**DIRECTIONS FOR THIS TASK**
Write out every record below exactly as it appears, omitting the pictures.

(MATERIAL PROVIDED begins)

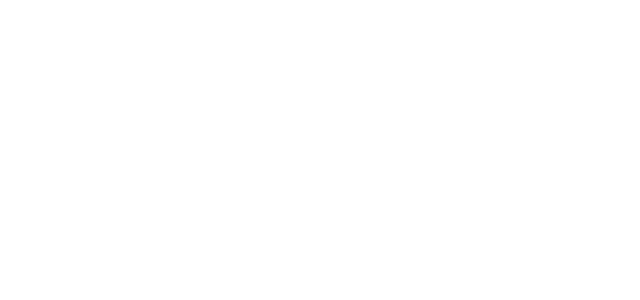
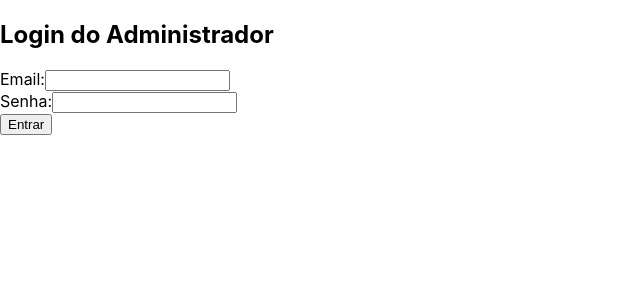
Before and after one commit to vitormelov/MinhaObra, a React (Create React App) app in the folder minha-obra/: page /admin-login in a window 1280 px wide. Before the commit this address had no page. Shown: the top 300 px of the page, without its empty margins (0-640 px from the left). Built offline with nearby package versions, Linux system fonts and the light colour scheme.

Commit message:
AdmLogin e AdmPage

```diff
--- a/minha-obra/src/App.js
+++ b/minha-obra/src/App.js
@@ -1,7 +1,7 @@
 // src/App.js
 import React from 'react';
-import { AuthProvider } from './context/AuthContext';
 import AppRoutes from './routes';
+import AuthProvider from './context/AuthContext';
 
 function App() {
   return (
--- a/minha-obra/src/components/PrivateRoute.js
+++ b/minha-obra/src/components/PrivateRoute.js
@@ -3,10 +3,18 @@
 import { Navigate } from 'react-router-dom';
 import { AuthContext } from '../context/AuthContext';
 
-const PrivateRoute = ({ children }) => {
-  const { isAuthenticated } = useContext(AuthContext);
+const PrivateRoute = ({ children, adminOnly = false }) => {
+  const { isAuthenticated, isAdmin } = useContext(AuthContext);
 
-  return isAuthenticated ? children : <Navigate to="/" />;
+  if (!isAuthenticated) {
+    return <Navigate to="/" replace />;
+  }
+
+  if (adminOnly && !isAdmin) {
+    return <Navigate to="/" replace />;
+  }
+
+  return children;
 };
 
 export default PrivateRoute;
--- a/minha-obra/src/context/AuthContext.js
+++ b/minha-obra/src/context/AuthContext.js
@@ -3,23 +3,32 @@
 
 export const AuthContext = createContext();
 
-export const AuthProvider = ({ children }) => {
+const AuthProvider = ({ children }) => {
   const [isAuthenticated, setIsAuthenticated] = useState(false);
+  const [isAdmin, setIsAdmin] = useState(false);
 
-  const login = (email, password) => {
-    // Simulando uma verificação de login (pode ser substituído por uma chamada de API)
-    if (email === "admin@minhaobra.com" && password === "123456") {
-      setIsAuthenticated(true);
-      return true;
-    }
-    return false;
+  // Função para login de funcionário
+  const login = () => {
+    setIsAuthenticated(true);
+    setIsAdmin(false);
   };
 
-  const logout = () => setIsAuthenticated(false);
+  // Função para login de administrador
+  const loginAsAdmin = () => {
+    setIsAuthenticated(true);
+    setIsAdmin(true);
+  };
+
+  const logout = () => {
+    setIsAuthenticated(false);
+    setIsAdmin(false);
+  };
 
   return (
-    <AuthContext.Provider value={{ isAuthenticated, login, logout }}>
+    <AuthContext.Provider value={{ isAuthenticated, isAdmin, login, loginAsAdmin, logout }}>
       {children}
     </AuthContext.Provider>
   );
 };
+
+export default AuthProvider;
--- /dev/null
+++ b/minha-obra/src/pages/AdmLogin.js
@@ -0,0 +1,53 @@
+// src/pages/AdmLogin.js
+import React, { useState, useContext } from 'react';
+import { useNavigate } from 'react-router-dom';
+import { AuthContext } from '../context/AuthContext';
+
+const AdmLogin = () => {
+  const [adminEmail, setAdminEmail] = useState('');
+  const [adminPassword, setAdminPassword] = useState('');
+  const { loginAsAdmin } = useContext(AuthContext);
+  const navigate = useNavigate();
+
+  const handleAdminLogin = (e) => {
+    e.preventDefault();
+
+    // Verificar as credenciais
+    if (adminEmail === 'admin' && adminPassword === 'admin') {
+      // Autenticar como administrador e redirecionar para a página do administrador
+      loginAsAdmin();
+      navigate('/admin-page');
+    } else {
+      alert('Credenciais de administrador inválidas.');
+    }
+  };
+
+  return (
+    <div>
+      <h2>Login do Administrador</h2>
+      <form onSubmit={handleAdminLogin}>
+        <div>
+          <label>Email:</label>
+          <input
+            type="text"
+            value={adminEmail}
+            onChange={(e) => setAdminEmail(e.target.value)}
+            required
+          />
+        </div>
+        <div>
+          <label>Senha:</label>
+          <input
+            type="password"
+            value={adminPassword}
+            onChange={(e) => setAdminPassword(e.target.value)}
+            required
+          />
+        </div>
+        <button type="submit">Entrar</button>
+      </form>
+    </div>
+  );
+};
+
+export default AdmLogin;
--- /dev/null
+++ b/minha-obra/src/pages/AdmPage.js
@@ -0,0 +1,14 @@
+// src/pages/AdmPage.js
+import React from 'react';
+
+const AdmPage = () => {
+  return (
+    <div>
+      <h2>Área do Administrador</h2>
+      <p>Bem-vindo, Administrador! Aqui você pode gerenciar o sistema.</p>
+      {/* Aqui você pode adicionar funcionalidades específicas para o administrador */}
+    </div>
+  );
+};
+
+export default AdmPage;
--- a/minha-obra/src/pages/Login.js
+++ b/minha-obra/src/pages/Login.js
@@ -11,8 +11,10 @@
 
   const handleSubmit = (e) => {
     e.preventDefault();
-    // Tenta o login; se bem-sucedido, redireciona para /home
-    if (login(email, password)) {
+
+    // Verifique as credenciais de funcionário
+    if (email === 'funcionario@gmail.com' && password === 'senha') {
+      login(); // Login de funcionário
       navigate('/home');
     } else {
       alert('Credenciais inválidas. Tente novamente.');
@@ -43,6 +45,9 @@
         </div>
         <button type="submit">Entrar</button>
       </form>
+
+      {/* Botão para a área do administrador */}
+      <button onClick={() => navigate('/admin-login')}>Área do Administrador</button>
     </div>
   );
 };
--- a/minha-obra/src/routes.js
+++ b/minha-obra/src/routes.js
@@ -7,15 +7,19 @@
 import ScheduleControl from './pages/ScheduleControl';
 import DiaryControl from './pages/DiaryControl';
 import CostControl from './pages/CostControl';
+import AdmLogin from './pages/AdmLogin';
+import AdmPage from './pages/AdmPage';
 import PrivateRoute from './components/PrivateRoute';
 
 const AppRoutes = () => {
   return (
     <Router>
       <Routes>
+        {/* Rota para Login do Usuário e do Administrador */}
         <Route path="/" element={<Login />} />
+        <Route path="/admin-login" element={<AdmLogin />} />
 
-        {/* Rotas protegidas */}
+        {/* Rotas protegidas para o usuário */}
         <Route
           path="/home"
           element={
@@ -56,6 +60,16 @@
             </PrivateRoute>
           }
         />
+
+        {/* Rota protegida para o administrador */}
+        <Route
+          path="/admin-page"
+          element={
+            <PrivateRoute adminOnly={true}>
+              <AdmPage />
+            </PrivateRoute>
+          }
+        />
       </Routes>
     </Router>
   );
```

(MATERIAL PROVIDED ends)

**EXERCISE RESULT**
Before and after one commit to vitormelov/MinhaObra, a React (Create React App) app in the folder minha-obra/: page /admin-login in a window 1280 px wide. Before the commit this address had no page. Shown: the top 300 px of the page, without its empty margins (0-640 px from the left). Built offline with nearby package versions, Linux system fonts and the light colour scheme.

Commit message:
AdmLogin e AdmPage

```diff
--- a/minha-obra/src/App.js
+++ b/minha-obra/src/App.js
@@ -1,7 +1,7 @@
 // src/App.js
 import React from 'react';
-import { AuthProvider } from './context/AuthContext';
 import AppRoutes from './routes';
+import AuthProvider from './context/AuthContext';
 
 function App() {
   return (
--- a/minha-obra/src/components/PrivateRoute.js
+++ b/minha-obra/src/components/PrivateRoute.js
@@ -3,10 +3,18 @@
 import { Navigate } from 'react-router-dom';
 import { AuthContext } from '../context/AuthContext';
 
-const PrivateRoute = ({ children }) => {
-  const { isAuthenticated } = useContext(AuthContext);
+const PrivateRoute = ({ children, adminOnly = false }) => {
+  const { isAuthenticated, isAdmin } = useContext(AuthContext);
 
-  return isAuthenticated ? children : <Navigate to="/" />;
+  if (!isAuthenticated) {
+    return <Navigate to="/" replace />;
+  }
+
+  if (adminOnly && !isAdmin) {
+    return <Navigate to="/" replace />;
+  }
+
+  return children;
 };
 
 export default PrivateRoute;
--- a/minha-obra/src/context/AuthContext.js
+++ b/minha-obra/src/context/AuthContext.js
@@ -3,23 +3,32 @@
 
 export const AuthContext = createContext();
 
-export const AuthProvider = ({ children }) => {
+const AuthProvider = ({ children }) => {
   const [isAuthenticated, setIsAuthenticated] = useState(false);
+  const [isAdmin, setIsAdmin] = useState(false);
 
-  const login = (email, password) => {
-    // Simulando uma verificação de login (pode ser substituído por uma chamada de API)
-    if (email === "admin@minhaobra.com" && password === "123456") {
-      setIsAuthenticated(true);
-      return true;
-    }
-    return false;
+  // Função para login de funcionário
+  const login = () => {
+    setIsAuthenticated(true);
+    setIsAdmin(false);
   };
 
-  const logout = () => setIsAuthenticated(false);
+  // Função para login de administrador
+  const loginAsAdmin = () => {
+    setIsAuthenticated(true);
+    setIsAdmin(true);
+  };
+
+  const logout = () => {
+    setIsAuthenticated(false);
+    setIsAdmin(false);
+  };
 
   return (
-    <AuthContext.Provider value={{ isAuthenticated, login, logout }}>
+    <AuthContext.Provider value={{ isAuthenticated, isAdmin, login, loginAsAdmin, logout }}>
       {children}
     </AuthContext.Provider>
   );
 };
+
+export default AuthProvider;
--- /dev/null
+++ b/minha-obra/src/pages/AdmLogin.js
@@ -0,0 +1,53 @@
+// src/pages/AdmLogin.js
+import React, { useState, useContext } from 'react';
+import { useNavigate } from 'react-router-dom';
+import { AuthContext } from '../context/AuthContext';
+
+const AdmLogin = () => {
+  const [adminEmail, setAdminEmail] = useState('');
+  const [adminPassword, setAdminPassword] = useState('');
+  const { loginAsAdmin } = useContext(AuthContext);
+  const navigate = useNavigate();
+
+  const handleAdminLogin = (e) => {
+    e.preventDefault();
+
+    // Verificar as credenciais
+    if (adminEmail === 'admin' && adminPassword === 'admin') {
+      // Autenticar como administrador e redirecionar para a página do administrador
+      loginAsAdmin();
+      navigate('/admin-page');
+    } else {
+      alert('Credenciais de administrador inválidas.');
+    }
+  };
+
+  return (
+    <div>
+      <h2>Login do Administrador</h2>
+      <form onSubmit={handleAdminLogin}>
+        <div>
+          <label>Email:</label>
+          <input
+            type="text"
+            value={adminEmail}
+            onChange={(e) => setAdminEmail(e.target.value)}
+            required
+          />
+        </div>
+        <div>
+          <label>Senha:</label>
+          <input
+            type="password"
+            value={adminPassword}
+            onChange={(e) => setAdminPassword(e.target.value)}
+            required
+          />
+        </div>
+        <button type="submit">Entrar</button>
+      </form>
+    </div>
+  );
+};
+
+export default AdmLogin;
--- /dev/null
+++ b/minha-obra/src/pages/AdmPage.js
@@ -0,0 +1,14 @@
+// src/pages/AdmPage.js
+import React from 'react';
+
+const AdmPage = () => {
+  return (
+    <div>
+      <h2>Área do Administrador</h2>
+      <p>Bem-vindo, Administrador! Aqui você pode gerenciar o sistema.</p>
+      {/* Aqui você pode adicionar funcionalidades específicas para o administrador */}
+    </div>
+  );
+};
+
+export default AdmPage;
--- a/minha-obra/src/pages/Login.js
+++ b/minha-obra/src/pages/Login.js
@@ -11,8 +11,10 @@
 
   const handleSubmit = (e) => {
     e.preventDefault();
-    // Tenta o login; se bem-sucedido, redireciona para /home
-    if (login(email, password)) {
+
+    // Verifique as credenciais de funcionário
+    if (email === 'funcionario@gmail.com' && password === 'senha') {
+      login(); // Login de funcionário
       navigate('/home');
     } else {
       alert('Credenciais inválidas. Tente novamente.');
@@ -43,6 +45,9 @@
         </div>
         <button type="submit">Entrar</button>
       </form>
+
+      {/* Botão para a área do administrador */}
+      <button onClick={() => navigate('/admin-login')}>Área do Administrador</button>
     </div>
   );
 };
--- a/minha-obra/src/routes.js
+++ b/minha-obra/src/routes.js
@@ -7,15 +7,19 @@
 import ScheduleControl from './pages/ScheduleControl';
 import DiaryControl from './pages/DiaryControl';
 import CostControl from './pages/CostControl';
+import AdmLogin from './pages/AdmLogin';
+import AdmPage from './pages/AdmPage';
 import PrivateRoute from './components/PrivateRoute';
 
 const AppRoutes = () => {
   return (
     <Router>
       <Routes>
+        {/* Rota para Login do Usuário e do Administrador */}
         <Route path="/" element={<Login />} />
+        <Route path="/admin-login" element={<AdmLogin />} />
 
-        {/* Rotas protegidas */}
+        {/* Rotas protegidas para o usuário */}
         <Route
           path="/home"
           element={
@@ -56,6 +60,16 @@
             </PrivateRoute>
           }
         />
+
+        {/* Rota protegida para o administrador */}
+        <Route
+          path="/admin-page"
+          element={
+            <PrivateRoute adminOnly={true}>
+              <AdmPage />
+            </PrivateRoute>
+          }
+        />
       </Routes>
     </Router>
   );
```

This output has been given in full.